Most people with diabetes will never be faced with amputation, but it is far too common in patients with poor diabetes control. Here’s why amputation is sometimes necessary, and simple steps you can take now to help avoid it.
If blood sugar levels are too high for a long time, nerve damage and other body problems may develop, usually over a period of years. The nerve damage, called diabetic neuropathy, may leave your feet unable to feel pain, and that sets the stage for trouble as small cuts, blisters, or sores may go unnoticed.
How does a simple foot sore lead to amputation?
Stepping on a bit of sharp glass or getting a blister from new shoes is no big deal for most people. We clean it, slap on a plastic bandage, and soon it heals. But without the ability to sense pain, people with diabetic neuropathy could literally step on a tack and keep right on walking, oblivious.
All people with diabetes are more likely to get infections, and may have a reduced ability to heal wounds. If your feet are numb due to neuropathy, a neglected foot injury – however small – may easily become infected and keep getting worse without you knowing it. An open wound or ulcer may develop that goes all the way down to the bone. Tissue around it may die. The infection can spread, becoming painful and life threatening. If medical treatments fail to stop it, doctors have no choice but to remove the affected area – a toe, part or all of the foot, or even a leg.
Sooner or later, about two out of three people with diabetes will develop some degree of neuropathy. And about one in seven diabetics will develop a foot ulcer at some point, though most cases will not lead to amputation. Foot ulcers are the most common reason that someone with diabetes is hospitalized. Early treatment of all foot injuries is key to preventing serious problems.
The good news
There’s a lot you can do to help preserve foot health and cut your risk of foot ulcers and amputation. Start now to make these tips part of your routine.
• Check your feet every day for signs of neuropathy and sores. This article explains how. If it’s hard to see the bottoms of your feet, set a mirror on the floor.
• Aggressively control your blood sugar with diet, medicine, exercise and other measures. recommended by your doctor. Uncontrolled diabetes often leads to neuropathy and other complications.
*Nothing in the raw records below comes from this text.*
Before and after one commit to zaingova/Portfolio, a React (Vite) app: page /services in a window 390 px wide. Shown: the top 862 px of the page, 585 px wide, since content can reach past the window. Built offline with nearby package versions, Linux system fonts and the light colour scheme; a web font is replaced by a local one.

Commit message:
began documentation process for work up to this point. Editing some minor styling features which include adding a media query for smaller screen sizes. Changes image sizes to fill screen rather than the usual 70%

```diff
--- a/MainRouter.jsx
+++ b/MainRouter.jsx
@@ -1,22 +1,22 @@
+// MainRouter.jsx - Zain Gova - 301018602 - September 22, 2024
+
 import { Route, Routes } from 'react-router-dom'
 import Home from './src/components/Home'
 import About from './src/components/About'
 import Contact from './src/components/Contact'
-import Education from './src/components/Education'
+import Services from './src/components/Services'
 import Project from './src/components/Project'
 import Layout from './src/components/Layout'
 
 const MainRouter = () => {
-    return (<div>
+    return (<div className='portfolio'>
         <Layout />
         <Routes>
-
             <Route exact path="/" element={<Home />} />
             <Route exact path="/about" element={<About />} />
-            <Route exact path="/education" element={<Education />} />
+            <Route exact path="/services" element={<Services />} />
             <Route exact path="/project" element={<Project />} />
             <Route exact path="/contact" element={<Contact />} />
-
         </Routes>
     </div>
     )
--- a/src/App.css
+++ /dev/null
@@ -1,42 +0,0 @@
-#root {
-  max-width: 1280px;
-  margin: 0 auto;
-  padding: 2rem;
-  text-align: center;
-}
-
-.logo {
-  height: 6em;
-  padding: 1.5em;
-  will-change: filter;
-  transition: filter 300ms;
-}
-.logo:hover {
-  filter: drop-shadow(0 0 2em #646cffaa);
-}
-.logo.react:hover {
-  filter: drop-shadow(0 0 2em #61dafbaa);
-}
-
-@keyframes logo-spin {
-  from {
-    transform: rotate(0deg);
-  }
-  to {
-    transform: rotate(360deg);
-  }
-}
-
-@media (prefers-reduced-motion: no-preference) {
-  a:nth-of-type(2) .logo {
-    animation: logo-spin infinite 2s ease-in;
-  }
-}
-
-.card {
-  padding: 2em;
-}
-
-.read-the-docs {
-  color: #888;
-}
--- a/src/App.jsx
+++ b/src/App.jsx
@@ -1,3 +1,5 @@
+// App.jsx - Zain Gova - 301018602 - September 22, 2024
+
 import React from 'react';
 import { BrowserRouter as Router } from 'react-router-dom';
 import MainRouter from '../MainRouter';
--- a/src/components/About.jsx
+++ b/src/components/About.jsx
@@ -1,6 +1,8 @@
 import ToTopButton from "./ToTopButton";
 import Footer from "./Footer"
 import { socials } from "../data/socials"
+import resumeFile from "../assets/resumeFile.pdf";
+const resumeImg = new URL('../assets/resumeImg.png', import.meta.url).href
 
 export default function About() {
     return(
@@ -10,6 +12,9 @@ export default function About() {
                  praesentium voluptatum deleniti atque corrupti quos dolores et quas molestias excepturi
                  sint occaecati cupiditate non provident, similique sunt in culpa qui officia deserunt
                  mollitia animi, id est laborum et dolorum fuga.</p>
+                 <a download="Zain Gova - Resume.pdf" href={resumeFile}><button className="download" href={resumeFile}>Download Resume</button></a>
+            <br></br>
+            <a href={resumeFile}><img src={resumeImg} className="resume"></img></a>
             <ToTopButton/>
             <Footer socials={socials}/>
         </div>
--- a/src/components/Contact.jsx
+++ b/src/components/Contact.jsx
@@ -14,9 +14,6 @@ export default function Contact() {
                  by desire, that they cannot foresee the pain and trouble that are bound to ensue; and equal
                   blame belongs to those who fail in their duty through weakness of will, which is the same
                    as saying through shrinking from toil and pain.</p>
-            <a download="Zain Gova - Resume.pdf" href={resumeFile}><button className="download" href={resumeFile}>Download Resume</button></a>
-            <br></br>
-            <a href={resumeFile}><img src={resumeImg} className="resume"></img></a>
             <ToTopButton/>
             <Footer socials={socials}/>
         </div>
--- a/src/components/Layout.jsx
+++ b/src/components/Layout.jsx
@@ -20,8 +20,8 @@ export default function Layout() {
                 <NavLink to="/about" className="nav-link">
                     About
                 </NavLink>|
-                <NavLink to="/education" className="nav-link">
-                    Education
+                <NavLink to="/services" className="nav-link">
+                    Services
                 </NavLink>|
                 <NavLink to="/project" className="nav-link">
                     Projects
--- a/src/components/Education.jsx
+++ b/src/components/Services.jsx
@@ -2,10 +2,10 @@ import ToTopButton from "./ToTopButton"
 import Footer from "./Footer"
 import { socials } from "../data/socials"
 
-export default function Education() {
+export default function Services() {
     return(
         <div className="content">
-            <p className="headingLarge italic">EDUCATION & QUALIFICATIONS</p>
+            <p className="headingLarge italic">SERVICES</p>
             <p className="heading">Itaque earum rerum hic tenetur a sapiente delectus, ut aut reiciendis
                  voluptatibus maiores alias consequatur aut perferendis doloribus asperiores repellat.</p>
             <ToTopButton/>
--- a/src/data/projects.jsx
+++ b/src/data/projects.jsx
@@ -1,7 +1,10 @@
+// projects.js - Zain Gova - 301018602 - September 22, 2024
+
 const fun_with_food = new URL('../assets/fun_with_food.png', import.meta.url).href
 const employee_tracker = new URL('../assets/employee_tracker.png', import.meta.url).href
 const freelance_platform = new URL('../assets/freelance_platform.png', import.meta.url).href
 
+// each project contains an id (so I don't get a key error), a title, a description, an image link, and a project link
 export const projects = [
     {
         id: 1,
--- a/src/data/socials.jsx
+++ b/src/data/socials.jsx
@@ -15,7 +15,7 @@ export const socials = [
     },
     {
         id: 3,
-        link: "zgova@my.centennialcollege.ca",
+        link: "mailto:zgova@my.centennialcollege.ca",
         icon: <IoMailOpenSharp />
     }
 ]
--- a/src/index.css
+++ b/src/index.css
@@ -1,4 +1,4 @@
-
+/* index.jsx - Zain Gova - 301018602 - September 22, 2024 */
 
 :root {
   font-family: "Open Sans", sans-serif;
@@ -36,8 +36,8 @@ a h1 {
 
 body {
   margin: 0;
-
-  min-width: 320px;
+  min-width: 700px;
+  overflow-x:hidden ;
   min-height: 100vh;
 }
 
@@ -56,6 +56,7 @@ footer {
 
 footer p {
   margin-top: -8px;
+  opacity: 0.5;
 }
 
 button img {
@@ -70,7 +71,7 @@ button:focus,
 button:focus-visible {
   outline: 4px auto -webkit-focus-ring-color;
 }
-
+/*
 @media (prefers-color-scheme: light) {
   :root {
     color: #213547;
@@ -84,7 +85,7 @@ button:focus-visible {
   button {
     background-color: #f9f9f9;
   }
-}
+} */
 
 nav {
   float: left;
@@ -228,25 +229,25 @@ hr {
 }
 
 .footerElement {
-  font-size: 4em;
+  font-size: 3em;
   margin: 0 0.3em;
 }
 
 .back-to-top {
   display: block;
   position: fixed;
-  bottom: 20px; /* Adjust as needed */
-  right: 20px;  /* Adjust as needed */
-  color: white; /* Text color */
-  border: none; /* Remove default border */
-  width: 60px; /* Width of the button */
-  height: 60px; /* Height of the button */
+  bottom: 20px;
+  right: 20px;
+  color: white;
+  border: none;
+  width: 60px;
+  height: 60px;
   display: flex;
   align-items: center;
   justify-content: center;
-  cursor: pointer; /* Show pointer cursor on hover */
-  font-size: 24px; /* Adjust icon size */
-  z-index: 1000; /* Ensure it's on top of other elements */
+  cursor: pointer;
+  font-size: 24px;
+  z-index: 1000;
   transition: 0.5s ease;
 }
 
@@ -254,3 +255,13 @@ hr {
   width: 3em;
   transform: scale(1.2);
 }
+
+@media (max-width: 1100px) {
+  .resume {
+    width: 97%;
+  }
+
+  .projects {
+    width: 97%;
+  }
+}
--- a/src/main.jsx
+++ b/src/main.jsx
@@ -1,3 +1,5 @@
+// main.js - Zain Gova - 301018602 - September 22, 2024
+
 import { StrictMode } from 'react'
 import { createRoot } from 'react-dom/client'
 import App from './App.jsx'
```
• Get regular foot checkups at least once a year, and let your doctor know about any cuts, splits, or other foot issues right away.
• Quit smoking. It’s linked to diabetic foot problems and may hamper blood circulation.
In addition, these steps can help if you already have numbness in your feet:
• Wear well-fitting, comfortable shoes. Watch for signs of friction or pressure that could cause blisters or other problems.
• Don’t walk barefoot.
• Be extra careful to avoid injuring surrounding skin when cutting your toenails. Consider having a foot doctor do it. Leave corn or callus removal to the doctor too.
No one wants to find themself facing amputation. Estimates suggest that about half of all diabetic foot amputations could be prevented with proper foot care. By acting now, you can tip the odds in your favor of having healthy feet for a lifetime.
To learn more about this topic: